Problem requirements.
What is needed is an exact copy of all the data.

Source data.
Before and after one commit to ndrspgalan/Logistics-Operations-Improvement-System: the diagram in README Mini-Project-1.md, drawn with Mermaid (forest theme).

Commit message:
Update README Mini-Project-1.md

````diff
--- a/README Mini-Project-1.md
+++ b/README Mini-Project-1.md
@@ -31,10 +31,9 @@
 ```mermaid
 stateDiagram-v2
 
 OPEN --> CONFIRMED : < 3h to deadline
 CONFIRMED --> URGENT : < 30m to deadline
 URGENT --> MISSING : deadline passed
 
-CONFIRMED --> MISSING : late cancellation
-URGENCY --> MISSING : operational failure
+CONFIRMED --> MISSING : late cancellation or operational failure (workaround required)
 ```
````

Solution.
Before and after one commit to ndrspgalan/Logistics-Operations-Improvement-System: the diagram in README Mini-Project-1.md, drawn with Mermaid (forest theme).

Commit message:
Update README Mini-Project-1.md

````diff
--- a/README Mini-Project-1.md
+++ b/README Mini-Project-1.md
@@ -31,10 +31,9 @@
 ```mermaid
 stateDiagram-v2
 
 OPEN --> CONFIRMED : < 3h to deadline
 CONFIRMED --> URGENT : < 30m to deadline
 URGENT --> MISSING : deadline passed
 
-CONFIRMED --> MISSING : late cancellation
-URGENCY --> MISSING : operational failure
+CONFIRMED --> MISSING : late cancellation or operational failure (workaround required)
 ```
````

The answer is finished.